*** Source information ***

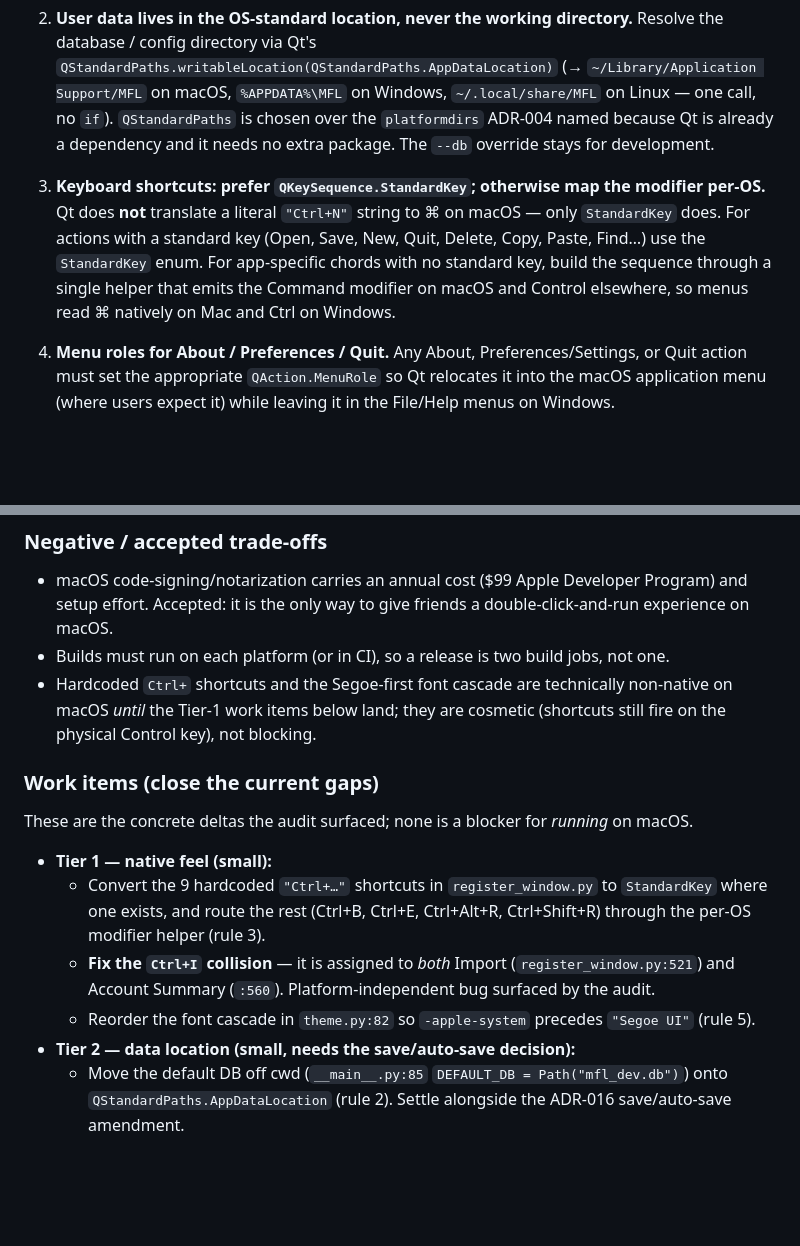
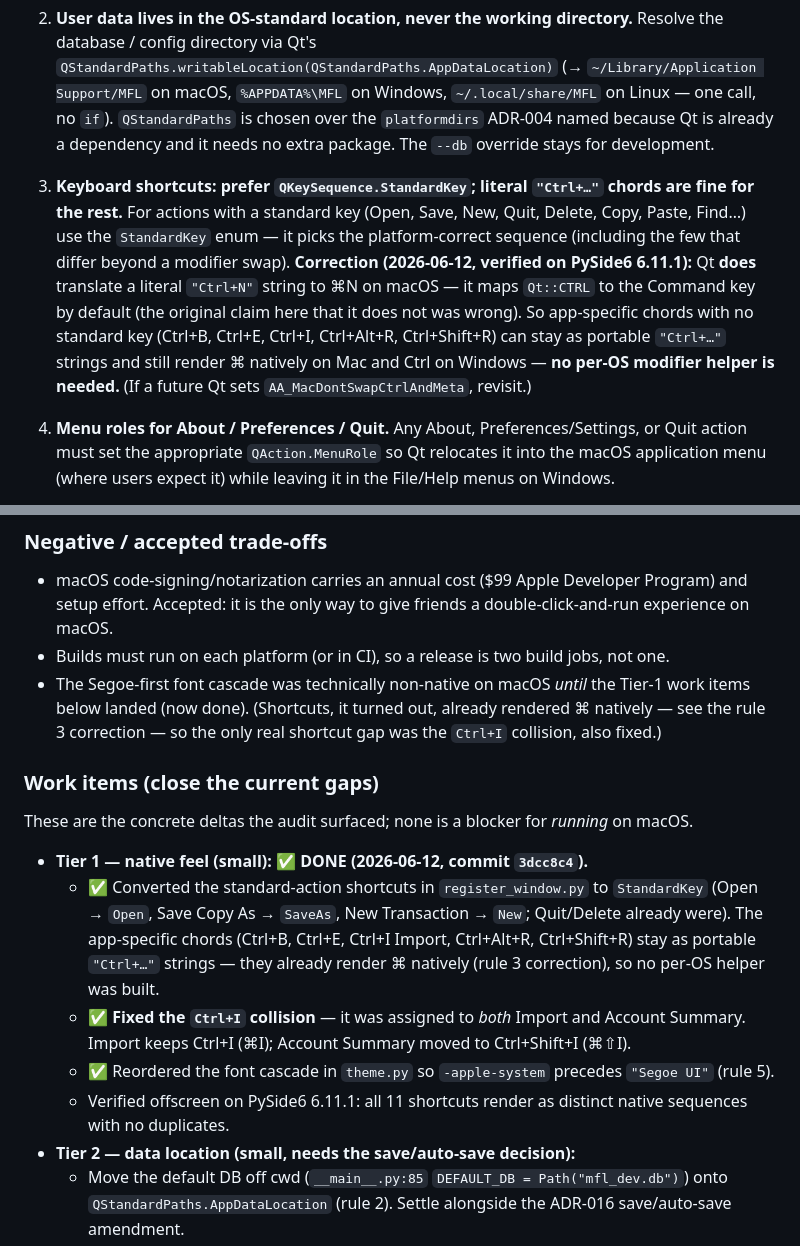
Before and after one commit to Wooloomooloo2/my-financial-life, a Markdown page: docs/adr/ADR-050-cross-platform-first-class-mac-and-windows.md, 2 parts joined by grey strips. Rendered like a GitHub page; blank space fills up the shorter version.

Commit message:
Docs: ADR-050 Tier-1 done + rule-3 shortcut correction; CLAUDE_CONTEXT update
- ADR-050: mark Tier-1 work items ✅ DONE (3dcc8c4); correct rule 3 — Qt DOES
  auto-map literal "Ctrl+N" -> Cmd-N on macOS (verified PySide6 6.11.1), so no
  per-OS modifier helper is needed. Updated the negative-trade-off bullet too.
- CLAUDE_CONTEXT: new top entry summarising the Tier-1 polish and the rule-3
  correction; remaining ADR-050 work is now Tier-2 (default DB -> QStandardPaths)
  and Tier-3 (packaging).

Co-Authored-By: Claude Opus 4.8 (1M context) <noreply@anthropic.com>

```diff
--- a/docs/adr/ADR-050-cross-platform-first-class-mac-and-windows.md
+++ b/docs/adr/ADR-050-cross-platform-first-class-mac-and-windows.md
@@ -38,7 +38,7 @@ These are the rules that keep the codebase portable. They are duplicated into th
 
 2. **User data lives in the OS-standard location, never the working directory.** Resolve the database / config directory via Qt's `QStandardPaths.writableLocation(QStandardPaths.AppDataLocation)` (→ `~/Library/Application Support/MFL` on macOS, `%APPDATA%\MFL` on Windows, `~/.local/share/MFL` on Linux — one call, no `if`). `QStandardPaths` is chosen over the `platformdirs` ADR-004 named because Qt is already a dependency and it needs no extra package. The `--db` override stays for development.
 
-3. **Keyboard shortcuts: prefer `QKeySequence.StandardKey`; otherwise map the modifier per-OS.** Qt does **not** translate a literal `"Ctrl+N"` string to ⌘ on macOS — only `StandardKey` does. For actions with a standard key (Open, Save, New, Quit, Delete, Copy, Paste, Find…) use the `StandardKey` enum. For app-specific chords with no standard key, build the sequence through a single helper that emits the Command modifier on macOS and Control elsewhere, so menus read ⌘ natively on Mac and Ctrl on Windows.
+3. **Keyboard shortcuts: prefer `QKeySequence.StandardKey`; literal `"Ctrl+…"` chords are fine for the rest.** For actions with a standard key (Open, Save, New, Quit, Delete, Copy, Paste, Find…) use the `StandardKey` enum — it picks the platform-correct sequence (including the few that differ beyond a modifier swap). **Correction (2026-06-12, verified on PySide6 6.11.1):** Qt **does** translate a literal `"Ctrl+N"` string to ⌘N on macOS — it maps `Qt::CTRL` to the Command key by default (the original claim here that it does not was wrong). So app-specific chords with no standard key (Ctrl+B, Ctrl+E, Ctrl+I, Ctrl+Alt+R, Ctrl+Shift+R) can stay as portable `"Ctrl+…"` strings and still render ⌘ natively on Mac and Ctrl on Windows — **no per-OS modifier helper is needed.** (If a future Qt sets `AA_MacDontSwapCtrlAndMeta`, revisit.)
 
 4. **Menu roles for About / Preferences / Quit.** Any About, Preferences/Settings, or Quit action must set the appropriate `QAction.MenuRole` so Qt relocates it into the macOS application menu (where users expect it) while leaving it in the File/Help menus on Windows.
 
@@ -71,16 +71,17 @@ These are the rules that keep the codebase portable. They are duplicated into th
 ### Negative / accepted trade-offs
 - macOS code-signing/notarization carries an annual cost ($99 Apple Developer Program) and setup effort. Accepted: it is the only way to give friends a double-click-and-run experience on macOS.
 - Builds must run on each platform (or in CI), so a release is two build jobs, not one.
-- Hardcoded `Ctrl+` shortcuts and the Segoe-first font cascade are technically non-native on macOS *until* the Tier-1 work items below land; they are cosmetic (shortcuts still fire on the physical Control key), not blocking.
+- The Segoe-first font cascade was technically non-native on macOS *until* the Tier-1 work items below landed (now done). (Shortcuts, it turned out, already rendered ⌘ natively — see the rule 3 correction — so the only real shortcut gap was the `Ctrl+I` collision, also fixed.)
 
 ### Work items (close the current gaps)
 
 These are the concrete deltas the audit surfaced; none is a blocker for *running* on macOS.
 
-- **Tier 1 — native feel (small):**
-  - Convert the 9 hardcoded `"Ctrl+…"` shortcuts in `register_window.py` to `StandardKey` where one exists, and route the rest (Ctrl+B, Ctrl+E, Ctrl+Alt+R, Ctrl+Shift+R) through the per-OS modifier helper (rule 3).
-  - **Fix the `Ctrl+I` collision** — it is assigned to *both* Import (`register_window.py:521`) and Account Summary (`:560`). Platform-independent bug surfaced by the audit.
-  - Reorder the font cascade in `theme.py:82` so `-apple-system` precedes `"Segoe UI"` (rule 5).
+- **Tier 1 — native feel (small): ✅ DONE (2026-06-12, commit `3dcc8c4`).**
+  - ✅ Converted the standard-action shortcuts in `register_window.py` to `StandardKey` (Open → `Open`, Save Copy As → `SaveAs`, New Transaction → `New`; Quit/Delete already were). The app-specific chords (Ctrl+B, Ctrl+E, Ctrl+I Import, Ctrl+Alt+R, Ctrl+Shift+R) stay as portable `"Ctrl+…"` strings — they already render ⌘ natively (rule 3 correction), so no per-OS helper was built.
+  - ✅ **Fixed the `Ctrl+I` collision** — it was assigned to *both* Import and Account Summary. Import keeps Ctrl+I (⌘I); Account Summary moved to Ctrl+Shift+I (⌘⇧I).
+  - ✅ Reordered the font cascade in `theme.py` so `-apple-system` precedes `"Segoe UI"` (rule 5).
+  - Verified offscreen on PySide6 6.11.1: all 11 shortcuts render as distinct native sequences with no duplicates.
 - **Tier 2 — data location (small, needs the save/auto-save decision):**
   - Move the default DB off cwd (`__main__.py:85` `DEFAULT_DB = Path("mfl_dev.db")`) onto `QStandardPaths.AppDataLocation` (rule 2). Settle alongside the ADR-016 save/auto-save amendment.
 - **Tier 3 — packaging (its own round):**
```
Also changed, not shown: CLAUDE_CONTEXT.md (+1 -1 lines).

*** End of Source information ***

* Assignment *
The string "small" may occur in the listing; show every line where it does.

* Response for this exercise *
-- **Tier 1 — native feel (small):**
+- **Tier 1 — native feel (small): ✅ DONE (2026-06-12, commit `3dcc8c4`).**
 - **Tier 2 — data location (small, needs the save/auto-save decision):**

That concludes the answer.